Spring term hours begin on Sunday, April 2. A PSU ID card will be required to enter the Library after 9 p.m. beginning Spring term. If you need a PSU ID card please visit ID card Services in Neuberger.
Spending Spring Break in town
If you are staying in the Portland metro area over Spring Break, there are plenty of ways you can enjoy the sunshine and warmer weather. Free events around the Portland State campus include financial wellness information, career workshops, and student exhibitions.
There are many cultural institutions and gardens around Portland to visit during the break. This guide for students lists places to visit off campus. You may be able to explore these institutions for free with a culture pass from your local public library. Multnomah County Library, Clackamas County Library, and Washington County Library (WCCLS) have passes available to explore places like museums and cultural centers around town. These provide free admission, and often cover admission for groups of people or families.
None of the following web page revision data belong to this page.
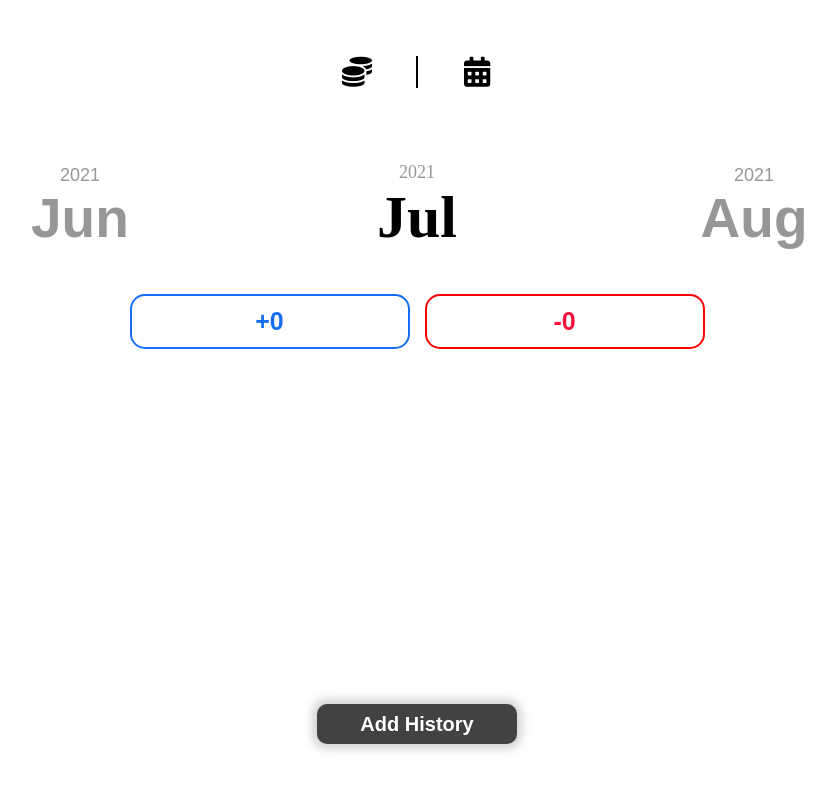
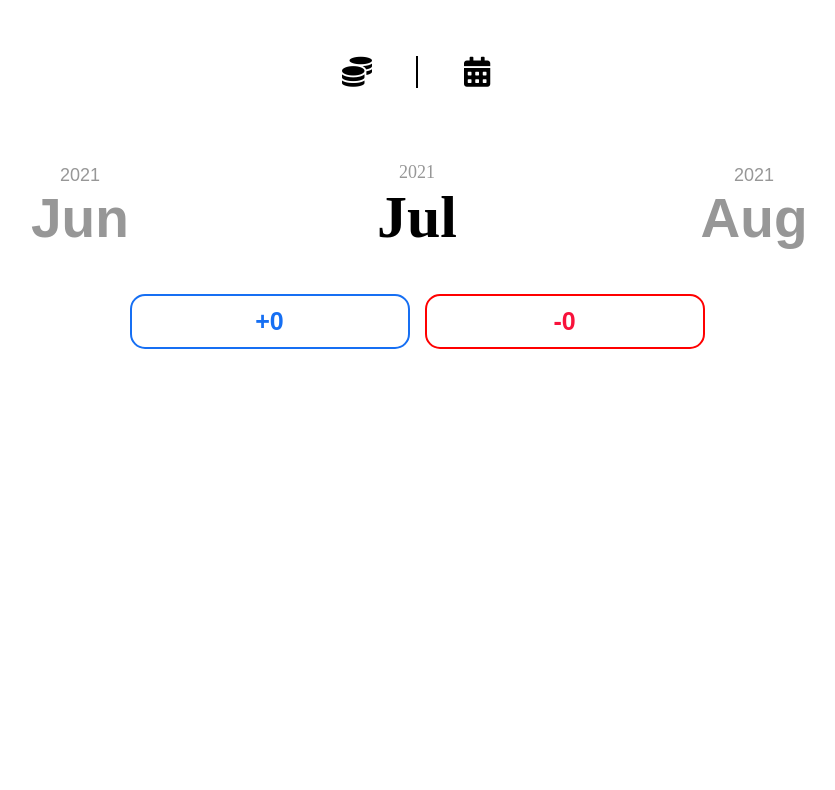
Before and after one commit to sangyun5108/BCSDproject, a React (Create React App) app: page /accountbook/addHistory/edit in a window 1280 px wide. Shown: the top 790 px of the page, without its empty margins (223-1058 px from the left). Built offline with nearby package versions, Linux system fonts and the light colour scheme.

Commit message:
Error
/calendar의 주소를 입력하는 경우, / 와 /calendar가 동시에 보여서, exact를 이용해서 해결해주었습니다.

```diff
--- a/src/pages/MainPage.js
+++ b/src/pages/MainPage.js
@@ -68,7 +68,7 @@ const MainPage = () => {
                 </BtnWrapper>
             </Wrapper>
             <SelectBar/>
-            <Route path='/' component={AccountBook}/>
+            <Route exact path='/'component={AccountBook}/>
             <Route path='/calendar' component={Calendar}/>
             <Route path='/addHistory' component={AddHistory}/>
             <Route path='/addHistory/edit' component={AddHistoryEdit}/>
```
We hope you enjoy your break, Vikings. We look forward to seeing you at the PSU Library!
The Library will be open 24 hours starting Monday, March 13 at 7:30 a.m. through Thursday, March 23 at midnight. When the Library is open 24 hours, a PSU ID card will be required to enter the Library after midnight. Beginning Spring Term on Sunday, April 2, a PSU ID card will be required to enter the Library after 9 p.m. If you need a PSU ID card please visit ID card Services in Neuberger.
Follow the Steps Below to Visit the Library with your PSU ID
Have your white PSU ID at the ADA-accessible entrance
Touch the PSU ID card on the black card reader at the ADA-accessible entrance
After scanning the PSU ID card, push the blue ADA-accessible door button
Wait about 20 seconds. That door takes a long time to open!
You made it in!
Study Services at the Library
The Reference Desk and the technology support desk will be available regular hours. The Learning Center will continue provide tutoring and assistance from dead week through the Wednesday of finals week, March 22nd. The tutoring schedule is available online. Room 160 will once again become additional study space for students (on the first floor, near the elevators). Finally, Branford’s Bean is open later hours and they will continue their tradition of leaving a fresh carafe of coffee out for students after they close.
SHAC‘s Wellness and Health Advisory Team (WHAT) will once again be at the Library providing stress relief services for students. The Finals Stress Relief session will take place on Tuesday, March 14th in the Library room 170 from 9 a.m. – 11 a.m.
Getting Around Campus Late at Night
Several services are available to assist you if you are leaving the Library late at night. Call Campus Public Safety at (503) 725-4407 for a safety escort to your vehicle or dorm. College Housing Northwest (CHN) also offers extended hours for their Goose Hollow Shuttle during the 24/7 Library service.
Spring Intersession Hours
The Library’s schedule will change between Winter and Spring terms. We will close Saturday and Sunday, March 25th and 26th. During Spring Break from Monday, March 27th, through Friday, March 31st, we are open from 8 a.m. – 6 p.m. We will be closed on Saturday, April 1st and will re-open from noon until midnight on Sunday, April 2nd. We will resume regular hours once again when the Spring term starts on April 3rd.